The image I use is Windows XP Professional with SP3 (English, United States) 32bit, you can find it on VS subscription or anywhere on internet.

Please note, we can only use Professional edition as it has Remote Desktop capability to be remotely connected, otherwise you will have no way to use the VM once it's in Azure.

My host machine is Windows 11 Pro with Hyper-V installed.

There are a few important steps I listed below.

Create a fix size VHD disk

Before going to OS setup, you need to create a VHD format hard disk, because Azure doesn't accept VHDX.  4GB will be fine.

Use Generation 1 VM

You must also use Generation 1 when creating this VM.

Use the fix sized VHD

Remember to choose the fixed sized VHD you just created as the machine's OS disk.

Install Hyper-V Integration Service

To ensure full functionality after installing Windows XP on a guest VM, it's necessary to install Hyper-V Integration Services. However, on a Windows 11 host machine, this process isn't straightforward as Microsoft has discontinued the integration service image and the associated menu options. Fortunately, the required vmguest.iso file is available for download at the Internet Archive. You can access it via this link:

Reboot the VM after installation complete. You should see all Hyper-V services running as automatic startup.

Enable Remote Desktop

Go to system properties and allow remote connections. Make sure your account is added into remote users.

DO NOT run sysprep

I know many of you consider sysprep before making a generalize OS image, but this step is not required this time, If you run sysprep, your VM will blow up sky high on Azure. Just shut down the VM as normal now.

Upload and Prepare OS Disk for Azure

Create a storage account on Azure with a private container, e.g. "vhdstore"

Use Azure Storage Explorer or any other tools you like to upload the VHD file from your local machine to this storage container.

Then, from Azure CLI (on your local machine or from Azure Portal), we need to create a disk based on this VHD.

Replace the values in these commands for your own values.

az account set --subscription "DevTest"
az disk create --resource-group "devtest-group" --name "WINXPOS" --location "japaneast" --os-type Windows --source "" --size-gb "4"

Once the Azure Disk is created, you can delete the VHD from your storage account to save money.

Create VM on Azure

Go to Azure portal, open the resource group you created the disk in, you should see it in the list. 

Click this disk, and click "Create VM" button.

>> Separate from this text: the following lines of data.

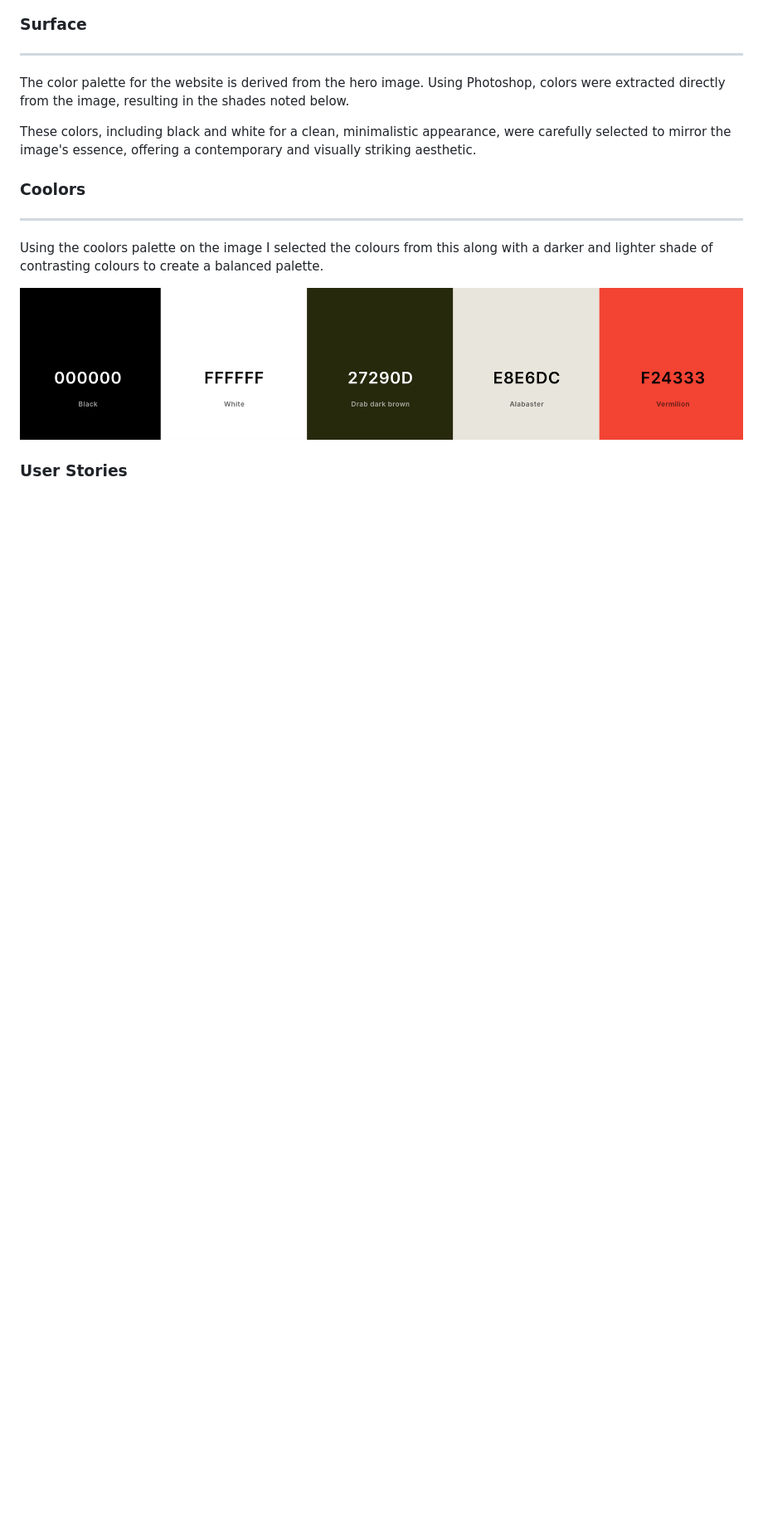
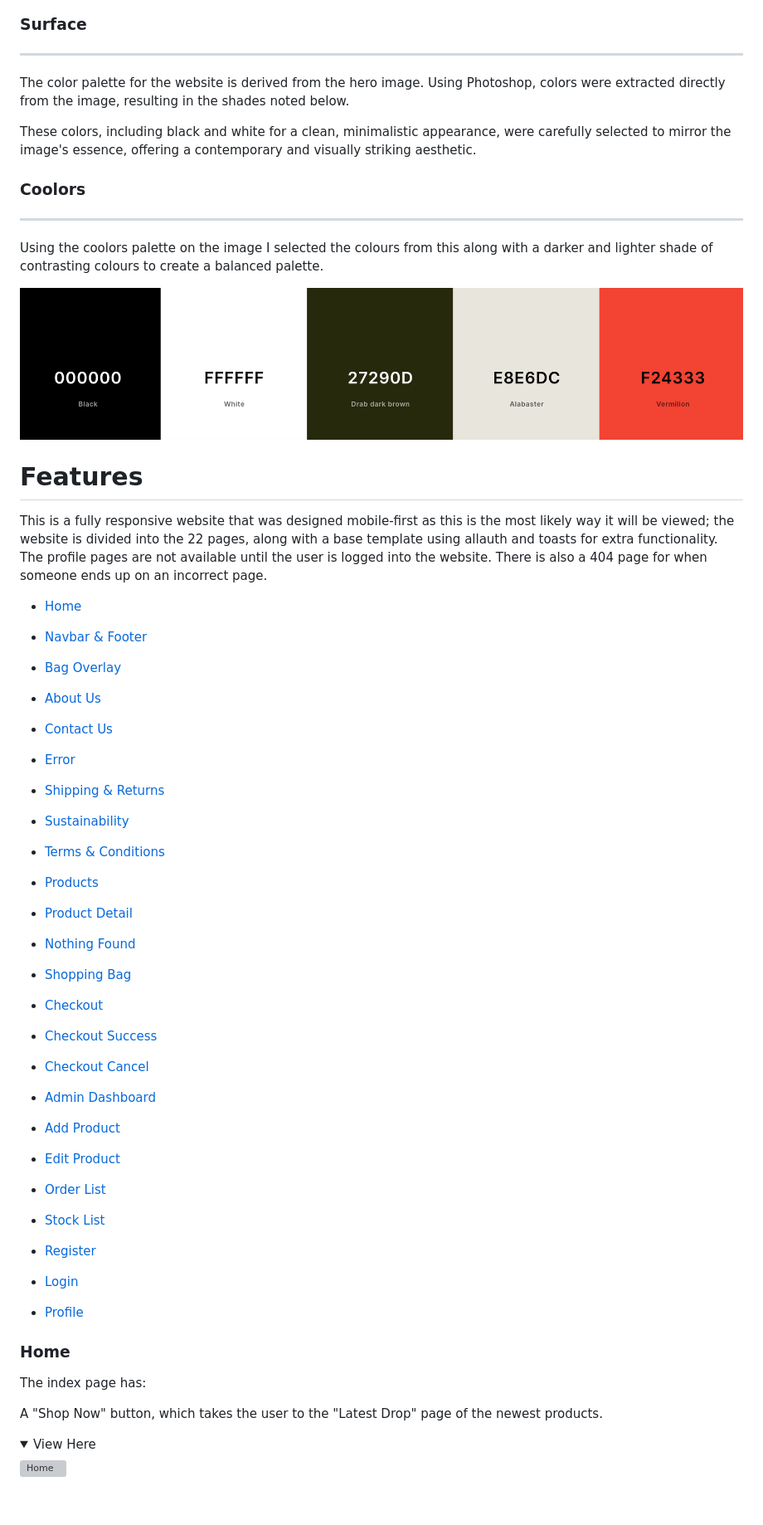
Before and after one commit to nccadman19/southville-sporting-club, a Markdown page: README.md, the part around the change printed below. Shown: that part at 83% size. Rendered like a GitHub page; folded sections open; blank space fills up the shorter version; grey boxes are pictures that could not be loaded.

```diff
--- a/README.md
+++ b/README.md
@@ -232,3 +234,47 @@ Using the coolors palette on the image I selected the colours from this along wi
 
 ![Coolors](/media/readme/color-scheme.png)
 
+# Features
+
+This is a fully responsive website that was designed mobile-first as this is the most likely way it will be viewed; the website is divided into the 22 pages, along with a base template using allauth and toasts for extra functionality. The profile pages are not available until the user is logged into the website. There is also a 404 page for when someone ends up on an incorrect page.
+
+- [Home](#home)
+- [Navbar & Footer](#navbar-footer)
+- [Bag Overlay](#bag-overlay)
+- [About Us](#about-us)
+- [Contact Us](#contact-us)
+- [Error](#error)
+- [Shipping & Returns](#shipping-and-returns)
+- [Sustainability](#sustainability)
+- [Terms & Conditions](#terms-and-conditions)
+
+- [Products](#products)
+- [Product Detail](#product-detail)
+- [Nothing Found](#nothing-found)
+
+- [Shopping Bag](#shopping-bag)
+- [Checkout](#checkout)
+- [Checkout Success](#checkout-success)
+- [Checkout Cancel](#checkout-cancel)
+
+- [Admin Dashboard](#admin-dashboard)
+- [Add Product](#add-product)
+- [Edit Product](#edit-product)
+- [Order List](#order-list)
+- [Stock List](#stock-list)
+
+- [Register](#register)
+- [Login](#login)
+- [Profile](#profile)
+
+### Home
+
+The index page has:
+
+A "Shop Now" button, which takes the user to the "Latest Drop" page of the newest products.
+
+<details>
+<summary>View Here</summary>
+
+![Home](/media/readme/features/index.png)
+
```
Also changed, not shown: other parts of README.md (+32 -7 lines), media/readme/database-schema.png (added), media/readme/features/bag-overlay.png (added), 1 other file.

Select "No infrastructure redundancy required", and choose a "Standard_B1s" size. Remember, this is Windows XP 32 bit, it won't recognize RAM larger than 4GB. 1GB is enough for XP to run very smoothly. 

Please note, although the VM architecture says x64, it doesn't matter, our 32 bit system can still boot up.

Enable RDP port 3389, and choose "Windows client" in license type.

Then, create the VM as normal.

After the VM is created, you can RDP into it using its public IP address as normal.

Yeah, this is our Windows XP VM running on today's Azure!

How about Windows 2000

I also managed to have Windows 2000 VM running in Azure. Just a little bit complex than running XP.

  • Windows 2000 Server or Advanced Server is required, because only server OS has Terminal Service (Remote Desktop)
  • Hyper-V Integration Service is a little bit different. You must use an older version of the vmguest.iso from Windows Server 2008 R2. You can find it here: